You might struggle to believe that interest could be sustained on the topic at article length much less for an entire book – and you’d be dead wrong.

The hum-drum box unleashed a wave of disruption that smashed union power, consigned thousands of workers to the scrapheap, devastated established city ports, uplifted backwater areas and, as an unforeseen consequence, ultimately became an engine of globalization.

Marc Levinson’s meticulously researched work takes us into a world of cartel stitch-ups, protectionist regulation, corrupt officialdom and high stakes gambles involving billions of dollars in a freight industry arms race that was ruinously expensive for many of its players.

Pioneers like trucking boss Malcolm McLean, the epitome of a self-made man, was a driving force in propelling change, but even his boundless energy after a dockside Eureka moment wasn’t enough.

Change had to be dogged out in a series of frustrating battles over standards, subsidies and route restrictions. There were bet-the-farm buy-outs, leveraged acquisitions and some nimble creative thinking to circumvent the resistance of entrenched vested interests.

It was the Vietnam War that provided one of the key breakthroughs: the military supply chain wasn’t able to keep pace with the rapid commitment of American forces and chaos ensued.

With no dedicated port facilities, supply ships had to lay-up offshore, unload cargoes onto lighters, which then had to be manhandled again at piers and docksides. On this scale, sheer muscle simply wasn’t enough and the military accepted the intervention of the private sector.

Since then, a sophisticated logistics industry has developed, one that touches our lives every day whether it’s through supermarket supply chains or just-in-time delivery of components to manufacturing plants.

The cost savings set in train by the shipping container, on labor, on warehousing, on insurance, on turnaround times, on delivery speeds, were profound. So much so, that industry no longer had to locate its factories where its customers were.
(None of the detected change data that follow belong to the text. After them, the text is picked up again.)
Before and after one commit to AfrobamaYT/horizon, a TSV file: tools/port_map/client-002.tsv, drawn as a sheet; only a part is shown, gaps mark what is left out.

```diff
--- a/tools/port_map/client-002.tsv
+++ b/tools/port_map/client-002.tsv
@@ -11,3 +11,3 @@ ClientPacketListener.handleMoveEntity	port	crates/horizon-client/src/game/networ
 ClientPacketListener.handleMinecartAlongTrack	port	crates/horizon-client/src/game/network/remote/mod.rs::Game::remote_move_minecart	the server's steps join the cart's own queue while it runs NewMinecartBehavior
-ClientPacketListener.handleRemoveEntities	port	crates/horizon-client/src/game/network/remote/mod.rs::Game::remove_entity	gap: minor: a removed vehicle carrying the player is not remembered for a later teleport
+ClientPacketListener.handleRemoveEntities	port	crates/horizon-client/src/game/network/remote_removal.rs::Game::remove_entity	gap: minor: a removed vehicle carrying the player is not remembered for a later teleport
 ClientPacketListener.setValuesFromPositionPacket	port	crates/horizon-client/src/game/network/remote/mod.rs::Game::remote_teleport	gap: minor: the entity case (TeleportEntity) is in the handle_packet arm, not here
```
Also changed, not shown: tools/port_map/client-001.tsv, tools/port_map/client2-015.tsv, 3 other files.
China, Japan, Taiwan, South Korea with cheap pools of labor and access to US ports were able to take advantage of the new economics of the freight trade and global business was born.